Wooden gavel with book“Law and Regulation of Artificial Intelligence and Robots: Conceptual Framework and Normative Implications” by N. Petit, University of Liege – School of Law; International Center for Law & Economics (ICLE), March 9, 2017

In light of the many challenges that affect attempts to devise law and regulation in a context of technological inception, this paper seeks to offer a methodology geared to the specific fields of AIs and robots. This paper addresses the following normative question: should a social planner adopt specific rules and institutions for AIs and robots or should the resolution of issues be left to Hume’s three “fundamental laws of nature”, namely ordinary rules on property and liability, contract laws and the court system? The four sections review the main regulatory approaches proposed in the existing AI and robotic literature, discusses identifiable regulatory trade-offs, that is the threats and opportunities created by the introduction of regulation in relation to AIs and robotic applications, specific areas of liability as a case-study and presents a possible methodology for the law and regulation of AIs and robots.

Abstract: Law and regulation of Artificial Intelligence (“AI”) and robots is emerging, fuelled by the introduction of industrial and commercial applications in society. A common thread to many regulatory initiatives is to occur without a clear or explicit methodological framework. In light of the many challenges that affect attempts to devise law and regulation in a context of technological incipiency, this paper seeks to offer a methodology geared to the specific fields of AIs and robots. At bottom, the paper addresses the following normative question: should a social planer adopt specific rules and institutions for AIs and robots or should the resolution of issues be left to Hume’s three “fundamental laws of nature”, namely ordinary rules on property and liability, contract laws and the courts system? To explore that question, the analysis is conducted under a public interest framework.

Section 1 reviews the main regulatory approaches proposed in the existing AI and robotic literature, and stresses their advantages and disadvantages.

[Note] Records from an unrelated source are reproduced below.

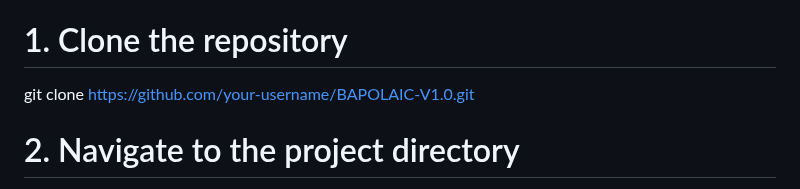
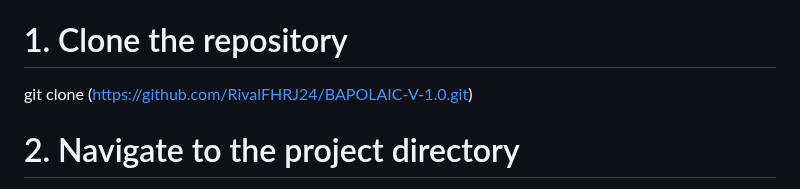
Before and after one commit to RivalFHRJ24/BAPOLAIC-V-1.0, a Markdown page: README.md, the part around the change. Drawn GitHub-style.

```diff
--- a/README.md
+++ b/README.md
@@ -39,7 +39,7 @@ bash
 Copy
 Edit
 # 1. Clone the repository
-git clone [https://github.com/your-username/BAPOLAIC-V1.0.git](https://github.com/RivalFHRJ24/BAPOLAIC-V-1.0.git)
+git clone (https://github.com/RivalFHRJ24/BAPOLAIC-V-1.0.git)
 
 # 2. Navigate to the project directory
 cd BAPOLAIC-V1.0
```
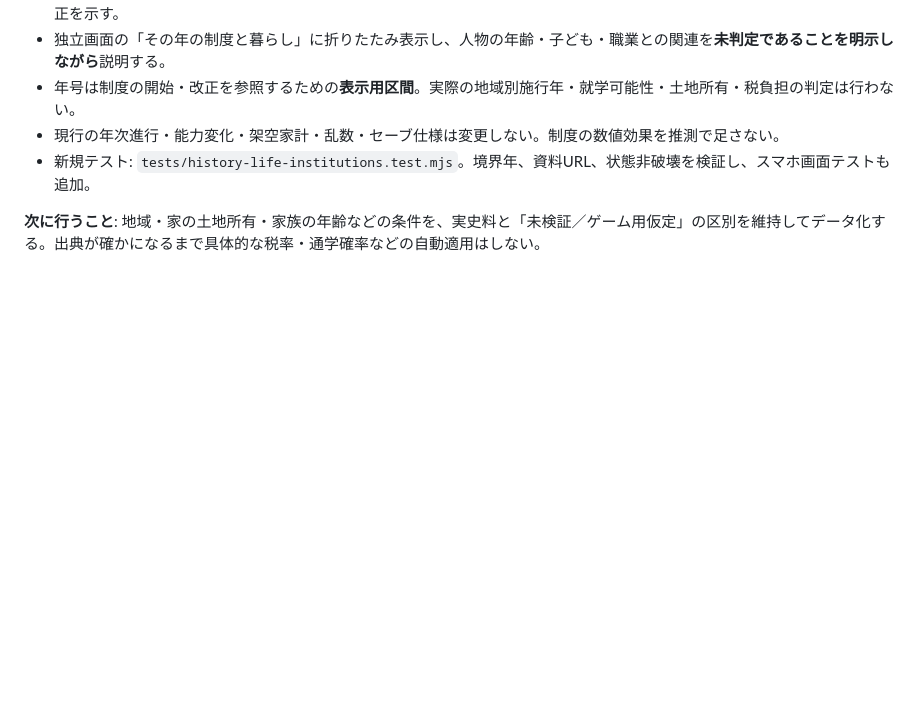
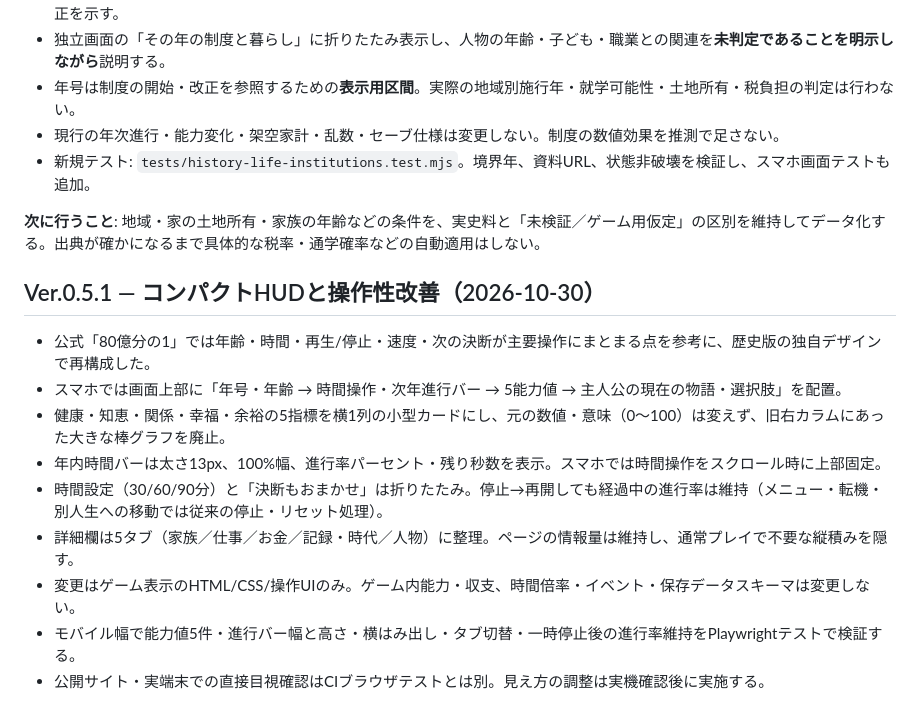
Before and after one commit to tougara/houkago-gamebu, a Markdown page: games/history-life/GAME_SPEC.md, the part around the change. Drawn GitHub-style; blank space fills up the shorter version.

Commit message:
docs(history life): record v0.5.1 compact UI layout and unchanged game rules

```diff
--- a/games/history-life/GAME_SPEC.md
+++ b/games/history-life/GAME_SPEC.md
@@ -242,3 +242,16 @@ After a history event choice, the game stores what the player decided and shows
 - 新規テスト: `tests/history-life-institutions.test.mjs`。境界年、資料URL、状態非破壊を検証し、スマホ画面テストも追加。
 
 **次に行うこと**: 地域・家の土地所有・家族の年齢などの条件を、実史料と「未検証／ゲーム用仮定」の区別を維持してデータ化する。出典が確かになるまで具体的な税率・通学確率などの自動適用はしない。
+
+
+## Ver.0.5.1 — コンパクトHUDと操作性改善（2026-10-30）
+
+- 公式「80億分の1」では年齢・時間・再生/停止・速度・次の決断が主要操作にまとまる点を参考に、歴史版の独自デザインで再構成した。
+- スマホでは画面上部に「年号・年齢 → 時間操作・次年進行バー → 5能力値 → 主人公の現在の物語・選択肢」を配置。
+- 健康・知恵・関係・幸福・余裕の5指標を横1列の小型カードにし、元の数値・意味（0〜100）は変えず、旧右カラムにあった大きな棒グラフを廃止。
+- 年内時間バーは太さ13px、100%幅、進行率パーセント・残り秒数を表示。スマホでは時間操作をスクロール時に上部固定。
+- 時間設定（30/60/90分）と「決断もおまかせ」は折りたたみ。停止→再開しても経過中の進行率は維持（メニュー・転機・別人生への移動では従来の停止・リセット処理）。
+- 詳細欄は5タブ（家族／仕事／お金／記録・時代／人物）に整理。ページの情報量は維持し、通常プレイで不要な縦積みを隠す。
+- 変更はゲーム表示のHTML/CSS/操作UIのみ。ゲーム内能力・収支、時間倍率・イベント・保存データスキーマは変更しない。
+- モバイル幅で能力値5件・進行バー幅と高さ・横はみ出し・タブ切替・一時停止後の進行率維持をPlaywrightテストで検証する。
+- 公開サイト・実端末での直接目視確認はCIブラウザテストとは別。見え方の調整は実機確認後に実施する。
```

Section 2 discusses identifiable regulatory trade-offs, that is the threats and opportunities created by the introduction of regulation in relation to AIs and robotic applications. Section 3 focuses on the specific area of liability as a case-study. Finally, Section 4 proposes a possible methodology for the law and regulation of AIs and robots. In conclusion, the paper proposes to index the regulatory response upon the nature of the externality – positive or negative – created by an AI application, and to distinguish between discrete, systemic and existential externalities.


Internet of things“Machine Learning: The Power and Promise of Computers That Learn by Example” by The Royal Society, April 2017

This report by The Royal Society provides an excellent overview of machine learning, it’s potential and impact on society. Through this initiative, they sought to investigate the potential of machine learning over the next 5-10 years, and the barriers to realizing that potential. In doing so, the project engaged with key audiences — in policy, industry, academia and the public — to raise awareness of machine learning, understand views held by the public and contribute to the public debate about Machine Learning and identify the key social, ethical, scientific and technical issues it presents. Chapters five and six discuss the societal impact of Machine Learning which looks more closely at the privacy-focused challenges these technologies create both ethically and technologically.


“Rethinking the Fourth Amendment in the Age of Supercomputers, Artificial Intelligence, and Robots” by M. Reid, West Virginia Law Review, Vol. 119, No. 101, 2017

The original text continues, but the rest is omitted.